Whilst the spotlight may be on the Irish team and O'Brien, it could favour Owen Whyte from Dungarvan who looks to be peaking for this particular event. Rumour has it that he will not suffer the symptoms of cramp, which cost him dearly recently. Likewise, Richard Maes from the Killarney CC is looking forward to the challenge. He finished 10th in the overall standings last year, but there are question marks about his overall fitness. Unfortunately, Richard had his preparations put into some disarray when he took a serous tumble last month in Ras Connachta which curtailed his training and also nearly put paid to his season. It was enough for him to miss the Championships, but reports suggest that he will give a good account of himself and his team. A fit Richard would certainly be knocking on the door, so, if all goes well, he'll be in with a shout - if not overall, then a podium finish.
Killorglin Credit Union Cycling club can be relied with its team to give a good account of themselves and possibly Daniel Clifford could nip a stage.
What of the opposition? On paper it looks formidable and when teams travel from America, Holland, France, Malta plus the home countries, you can expect fireworks.
One name in particular stands out, and that was Daniel Martin, a nephew of Stephen Roche and cousin of former winner Nicholas Roche. He has just won the British Junior title in convincing style, so he has to be rated as a real candidate, but I have a feeling that there is a joker in the pack amongst the visiting competitors, particularly the South Africans.
Interestingly, the organisation has decided to start the final stage at 11:00am, to give everybody the opportunity of watching the Kilkenny versus Waterford clash. "I would not like to spoil the hospitality of the Waterford people by putting on event in opposition to the hurling match," said Alice Sherratt.

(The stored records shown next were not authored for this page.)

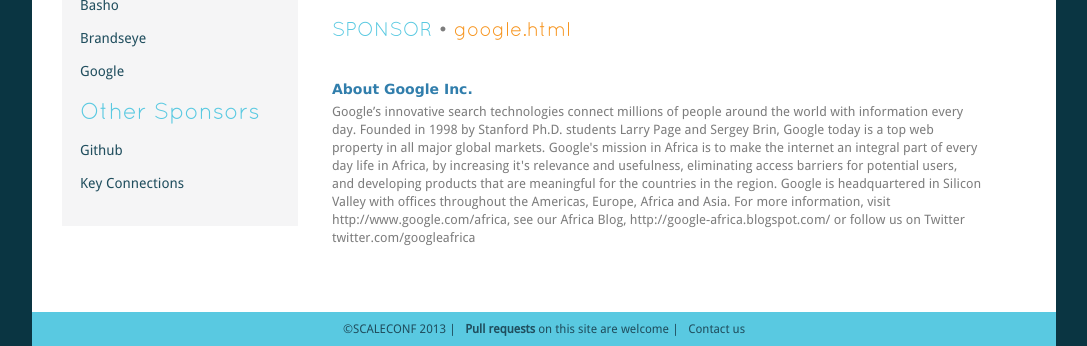
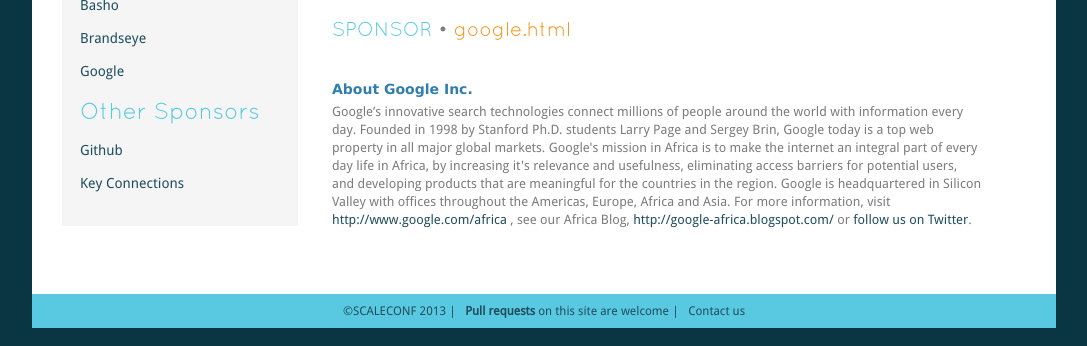
Before and after one commit to scaleconf/scaleconf.github.com, a Jekyll site: the page built from sponsors/google.html, in a window 1280 px wide, cut to the strip 569-915 px from the top of the page. Shown: the whole strip, without its empty margins (96-1183 px from the left). Built offline with Jekyll 4.4.1, drawn with Linux system fonts in a browser that asks for light colours; Markdown is read by kramdown in place of the engine named in the settings.

Commit message:
Markup google's blurb

```diff
--- a/sponsors/google.html
+++ b/sponsors/google.html
@@ -6,5 +6,18 @@
 sections:
   - heading: About Google Inc.
     text: >
-        Google’s innovative search technologies connect millions of people around the world with information every day. Founded in 1998 by Stanford Ph.D. students Larry Page and Sergey Brin, Google today is a top web property in all major global markets. Google's mission in Africa is to make the internet an integral part of every day life in Africa, by increasing it's relevance and usefulness, eliminating access barriers for potential users, and developing products that are meaningful for the countries in the region. Google is headquartered in Silicon Valley with offices throughout the Americas, Europe, Africa and Asia. For more information, visit http://www.google.com/africa, see our Africa Blog, http://google-africa.blogspot.com/ or follow us on Twitter twitter.com/googleafrica
+        Google’s innovative search technologies connect millions of people
+        around the world with information every day. Founded in 1998 by
+        Stanford Ph.D. students Larry Page and Sergey Brin, Google today is a
+        top web property in all major global markets. Google's mission in
+        Africa is to make the internet an integral part of every day life in
+        Africa, by increasing it's relevance and usefulness, eliminating access
+        barriers for potential users, and developing products that are
+        meaningful for the countries in the region. Google is headquartered in
+        Silicon Valley with offices throughout the Americas, Europe, Africa and
+        Asia. For more information, visit <a
+            href="http://www.google.com/africa"> http://www.google.com/africa
+        </a>, see our Africa Blog, <a
+        href="http://google-africa.blogspot.com/">http://google-africa.blogspot.com/</a>
+        or <a href="https://twitter.com/googleafrica">follow us on Twitter</a>.
 ---
```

1978 Martin Earley (Ire) 1979 Eddie Keehan (Ire) 1980 Paul McCormack (Ire) 1981 Gary Thompson (Ire) 1982 Aiden Harrison (Ire) 1983 Stephen Spratt (Ire) 1984 Nigel Simpson (GBr) 1985 Ian Chivers (Ire) 1986 Andrew Moss (Ire) 1987 Richard O'Gorman (Ire) 1988 Richard Groenendal (Ned) 1989 Mark Dawes (GBr) 1990 Peter Daly (Ire) 1991 Thomas Evans (Ire) 1992 Michael Fitzgerald (Ire) 1993 Simon Coughlin (Ire) 1994 Aiden Duff (Ire) 1995 Anthony Aspel (GBr) 1996 Barry Twohig (Ire) 1997 Alain Van Katwijk (Ned) 1998 Mark Scanlon (Ire) 1999 Brian Ahern (Ire) 2000 Kieran Page (GBr) 2001 Philippe Tesson (Fra) 2002 Nicolas Roche (Ire) 2003 Kai Reus (Ned) Past winners by Mario Stiehl, www.world-of-cycling.com